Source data
= Beginning of Section =

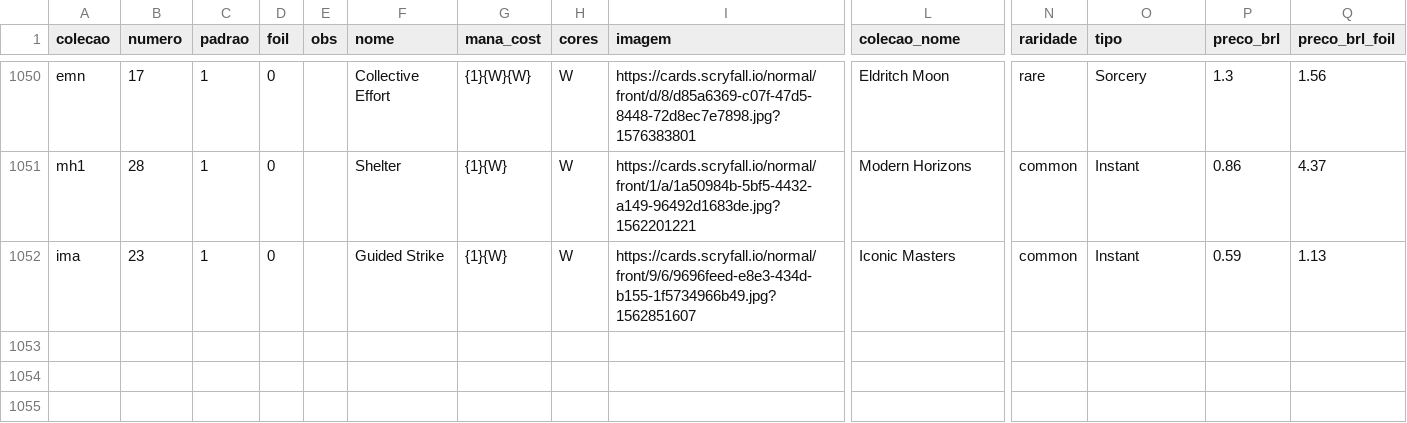
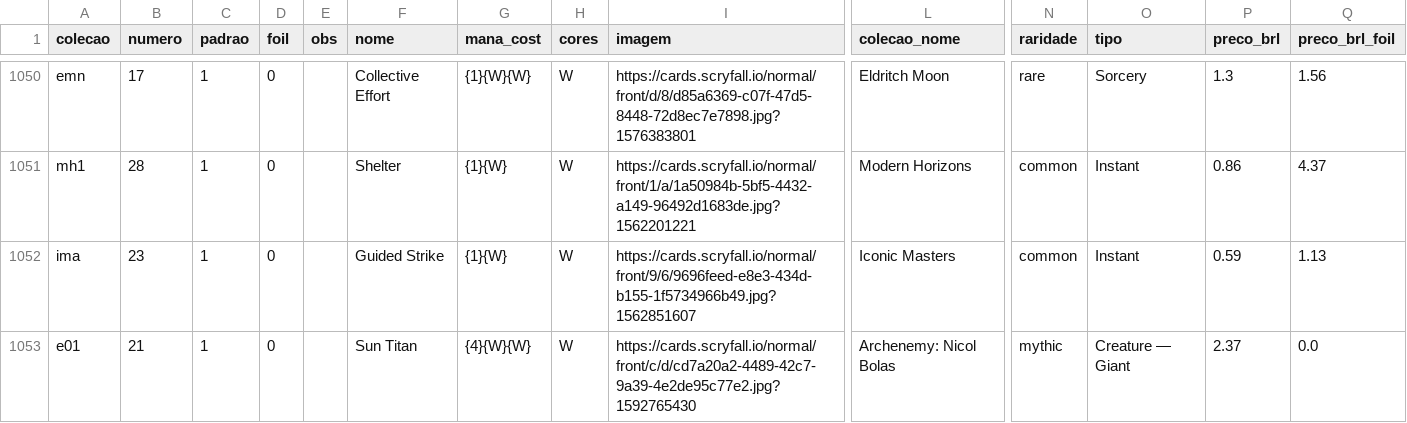
Before and after one commit to a-ruivo/mtg-cards-price-via-scryfall-api, a CSV file: cartas_magic_detalhadas.csv, drawn as a sheet; only a part is shown, gaps mark what is left out; rows hold the shown columns only; the diff names each change by its address in the sheet, - before the commit and + after, or states it on an @@ line.

Commit message:
Atualização incremental via Streamlit

```diff
--- a/cartas_magic_detalhadas.csv
+++ b/cartas_magic_detalhadas.csv
+row 1053: e01 | 21 | 1 | 0 |  | Sun Titan | {4}{W}{W} | W | https://cards.scryfall.io/normal/front/c/d/cd7a20a2-4489-42c7-9a39-4e2de95c77e2.jpg?1592765430 | Archenemy: Nicol Bolas | mythic | Creature — Giant | 2.37 | 0.0
```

= End of Section =

Task goal
With the pictures set aside, please write out all of the records above exactly.

Output below
Before and after one commit to a-ruivo/mtg-cards-price-via-scryfall-api, a CSV file: cartas_magic_detalhadas.csv, drawn as a sheet; only a part is shown, gaps mark what is left out; rows hold the shown columns only; the diff names each change by its address in the sheet, - before the commit and + after, or states it on an @@ line.

Commit message:
Atualização incremental via Streamlit

```diff
--- a/cartas_magic_detalhadas.csv
+++ b/cartas_magic_detalhadas.csv
+row 1053: e01 | 21 | 1 | 0 |  | Sun Titan | {4}{W}{W} | W | https://cards.scryfall.io/normal/front/c/d/cd7a20a2-4489-42c7-9a39-4e2de95c77e2.jpg?1592765430 | Archenemy: Nicol Bolas | mythic | Creature — Giant | 2.37 | 0.0
```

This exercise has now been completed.